▸ What is being asked
Please retype the records below exactly as they appear, leaving out every picture.

▸ Provided records

------

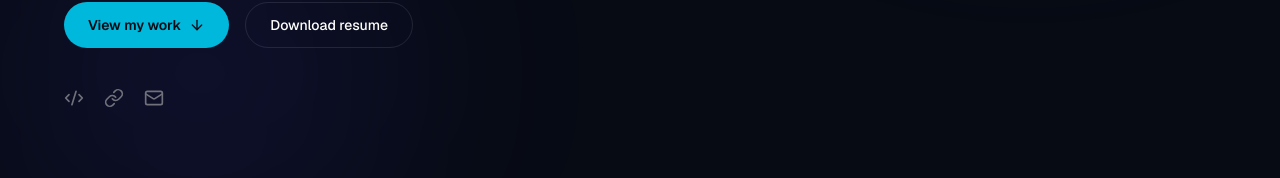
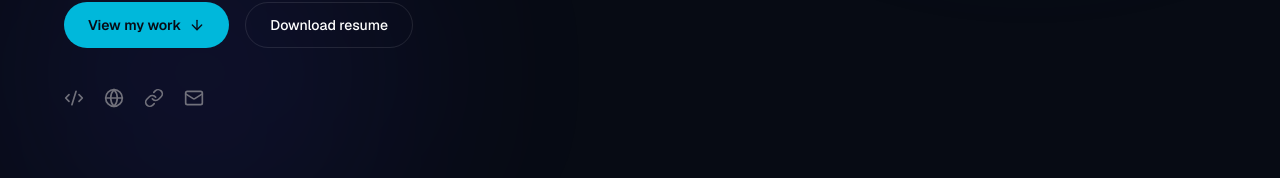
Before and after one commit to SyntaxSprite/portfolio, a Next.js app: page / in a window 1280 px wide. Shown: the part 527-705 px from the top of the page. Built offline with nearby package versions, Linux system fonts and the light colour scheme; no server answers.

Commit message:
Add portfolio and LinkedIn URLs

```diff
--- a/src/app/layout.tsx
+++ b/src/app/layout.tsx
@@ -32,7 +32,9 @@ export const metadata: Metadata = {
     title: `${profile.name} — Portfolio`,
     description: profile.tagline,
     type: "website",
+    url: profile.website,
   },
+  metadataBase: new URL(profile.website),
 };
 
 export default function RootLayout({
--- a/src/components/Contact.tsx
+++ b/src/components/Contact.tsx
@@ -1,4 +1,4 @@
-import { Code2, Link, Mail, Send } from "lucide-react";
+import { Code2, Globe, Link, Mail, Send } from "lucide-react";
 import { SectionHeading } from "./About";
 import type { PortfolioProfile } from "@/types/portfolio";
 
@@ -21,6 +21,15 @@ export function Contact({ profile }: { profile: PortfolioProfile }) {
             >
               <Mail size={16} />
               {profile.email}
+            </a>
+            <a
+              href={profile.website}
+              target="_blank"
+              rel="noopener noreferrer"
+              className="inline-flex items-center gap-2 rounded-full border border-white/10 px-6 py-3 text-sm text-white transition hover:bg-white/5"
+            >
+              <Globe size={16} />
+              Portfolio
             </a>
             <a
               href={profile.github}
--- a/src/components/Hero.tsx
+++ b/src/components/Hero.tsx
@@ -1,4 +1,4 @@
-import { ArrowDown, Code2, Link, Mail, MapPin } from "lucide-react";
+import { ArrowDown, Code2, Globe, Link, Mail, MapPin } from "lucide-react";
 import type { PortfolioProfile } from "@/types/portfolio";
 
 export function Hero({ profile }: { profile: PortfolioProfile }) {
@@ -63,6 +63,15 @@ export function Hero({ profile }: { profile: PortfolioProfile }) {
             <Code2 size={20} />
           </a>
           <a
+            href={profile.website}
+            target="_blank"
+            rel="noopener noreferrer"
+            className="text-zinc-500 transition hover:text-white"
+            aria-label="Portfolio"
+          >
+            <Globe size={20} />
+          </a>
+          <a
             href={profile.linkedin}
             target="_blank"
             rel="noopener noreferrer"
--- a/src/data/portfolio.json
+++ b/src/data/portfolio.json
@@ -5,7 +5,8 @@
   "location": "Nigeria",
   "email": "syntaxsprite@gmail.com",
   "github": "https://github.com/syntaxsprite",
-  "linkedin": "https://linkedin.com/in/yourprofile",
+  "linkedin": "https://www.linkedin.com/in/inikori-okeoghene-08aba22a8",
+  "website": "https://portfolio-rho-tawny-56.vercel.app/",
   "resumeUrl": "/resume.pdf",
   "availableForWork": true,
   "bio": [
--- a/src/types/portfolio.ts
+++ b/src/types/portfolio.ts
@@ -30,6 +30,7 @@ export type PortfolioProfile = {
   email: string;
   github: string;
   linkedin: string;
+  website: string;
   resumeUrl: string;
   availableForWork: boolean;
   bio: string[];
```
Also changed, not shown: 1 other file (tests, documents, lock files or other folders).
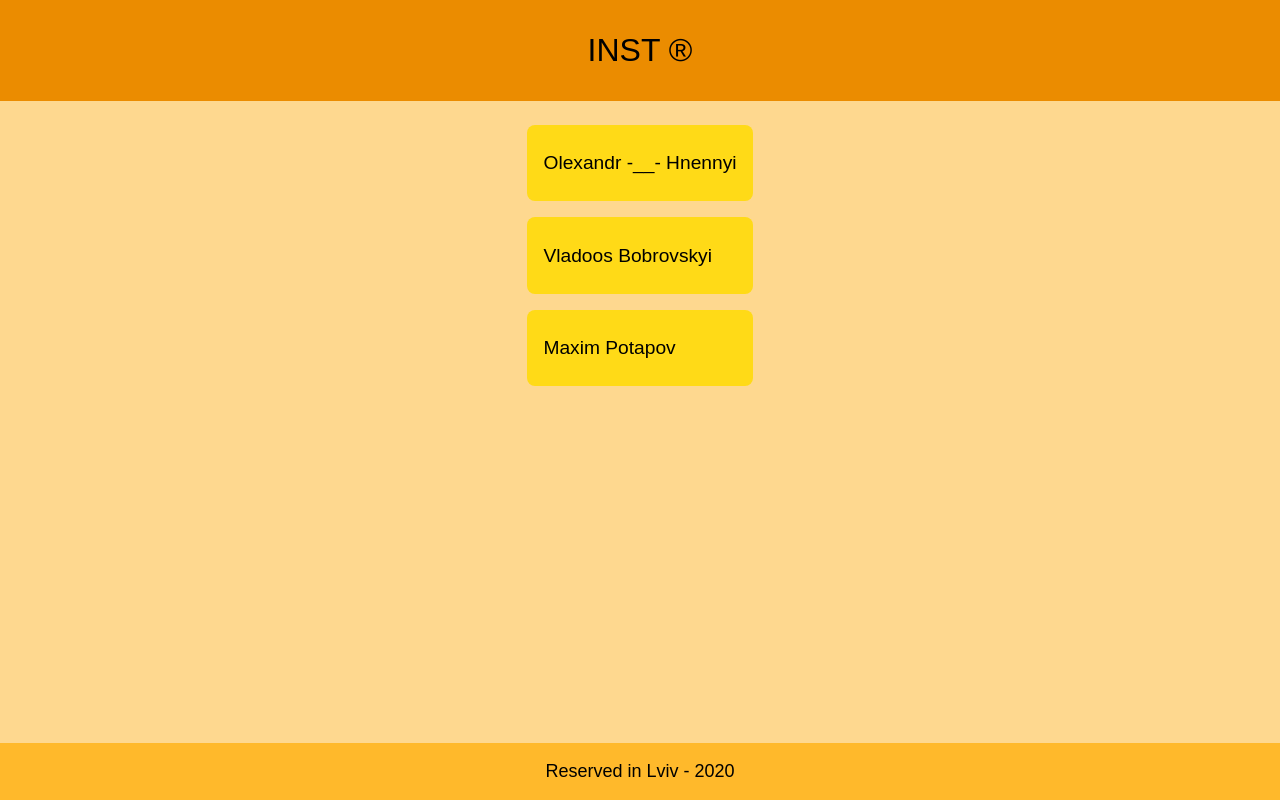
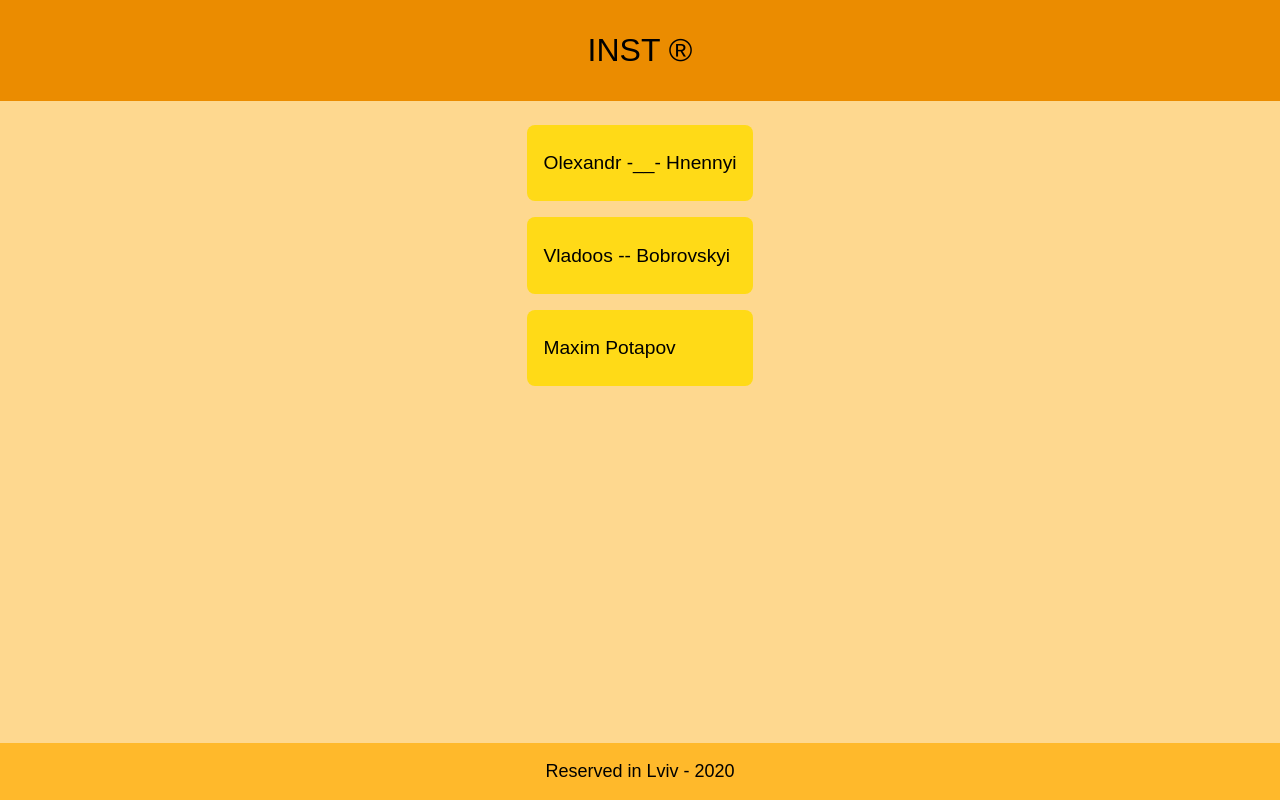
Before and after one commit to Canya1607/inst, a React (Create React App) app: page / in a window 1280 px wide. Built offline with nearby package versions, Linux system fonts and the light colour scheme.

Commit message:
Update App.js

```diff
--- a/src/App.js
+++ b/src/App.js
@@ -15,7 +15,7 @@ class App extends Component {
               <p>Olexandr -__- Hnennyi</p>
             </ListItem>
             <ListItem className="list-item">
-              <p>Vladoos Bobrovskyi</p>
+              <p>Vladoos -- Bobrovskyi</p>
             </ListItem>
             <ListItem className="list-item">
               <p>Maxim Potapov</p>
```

------

▸ The answer
Before and after one commit to SyntaxSprite/portfolio, a Next.js app: page / in a window 1280 px wide. Shown: the part 527-705 px from the top of the page. Built offline with nearby package versions, Linux system fonts and the light colour scheme; no server answers.

Commit message:
Add portfolio and LinkedIn URLs

```diff
--- a/src/app/layout.tsx
+++ b/src/app/layout.tsx
@@ -32,7 +32,9 @@ export const metadata: Metadata = {
     title: `${profile.name} — Portfolio`,
     description: profile.tagline,
     type: "website",
+    url: profile.website,
   },
+  metadataBase: new URL(profile.website),
 };
 
 export default function RootLayout({
--- a/src/components/Contact.tsx
+++ b/src/components/Contact.tsx
@@ -1,4 +1,4 @@
-import { Code2, Link, Mail, Send } from "lucide-react";
+import { Code2, Globe, Link, Mail, Send } from "lucide-react";
 import { SectionHeading } from "./About";
 import type { PortfolioProfile } from "@/types/portfolio";
 
@@ -21,6 +21,15 @@ export function Contact({ profile }: { profile: PortfolioProfile }) {
             >
               <Mail size={16} />
               {profile.email}
+            </a>
+            <a
+              href={profile.website}
+              target="_blank"
+              rel="noopener noreferrer"
+              className="inline-flex items-center gap-2 rounded-full border border-white/10 px-6 py-3 text-sm text-white transition hover:bg-white/5"
+            >
+              <Globe size={16} />
+              Portfolio
             </a>
             <a
               href={profile.github}
--- a/src/components/Hero.tsx
+++ b/src/components/Hero.tsx
@@ -1,4 +1,4 @@
-import { ArrowDown, Code2, Link, Mail, MapPin } from "lucide-react";
+import { ArrowDown, Code2, Globe, Link, Mail, MapPin } from "lucide-react";
 import type { PortfolioProfile } from "@/types/portfolio";
 
 export function Hero({ profile }: { profile: PortfolioProfile }) {
@@ -63,6 +63,15 @@ export function Hero({ profile }: { profile: PortfolioProfile }) {
             <Code2 size={20} />
           </a>
           <a
+            href={profile.website}
+            target="_blank"
+            rel="noopener noreferrer"
+            className="text-zinc-500 transition hover:text-white"
+            aria-label="Portfolio"
+          >
+            <Globe size={20} />
+          </a>
+          <a
             href={profile.linkedin}
             target="_blank"
             rel="noopener noreferrer"
--- a/src/data/portfolio.json
+++ b/src/data/portfolio.json
@@ -5,7 +5,8 @@
   "location": "Nigeria",
   "email": "syntaxsprite@gmail.com",
   "github": "https://github.com/syntaxsprite",
-  "linkedin": "https://linkedin.com/in/yourprofile",
+  "linkedin": "https://www.linkedin.com/in/inikori-okeoghene-08aba22a8",
+  "website": "https://portfolio-rho-tawny-56.vercel.app/",
   "resumeUrl": "/resume.pdf",
   "availableForWork": true,
   "bio": [
--- a/src/types/portfolio.ts
+++ b/src/types/portfolio.ts
@@ -30,6 +30,7 @@ export type PortfolioProfile = {
   email: string;
   github: string;
   linkedin: string;
+  website: string;
   resumeUrl: string;
   availableForWork: boolean;
   bio: string[];
```
Also changed, not shown: 1 other file (tests, documents, lock files or other folders).
Before and after one commit to Canya1607/inst, a React (Create React App) app: page / in a window 1280 px wide. Built offline with nearby package versions, Linux system fonts and the light colour scheme.

Commit message:
Update App.js

```diff
--- a/src/App.js
+++ b/src/App.js
@@ -15,7 +15,7 @@ class App extends Component {
               <p>Olexandr -__- Hnennyi</p>
             </ListItem>
             <ListItem className="list-item">
-              <p>Vladoos Bobrovskyi</p>
+              <p>Vladoos -- Bobrovskyi</p>
             </ListItem>
             <ListItem className="list-item">
               <p>Maxim Potapov</p>
```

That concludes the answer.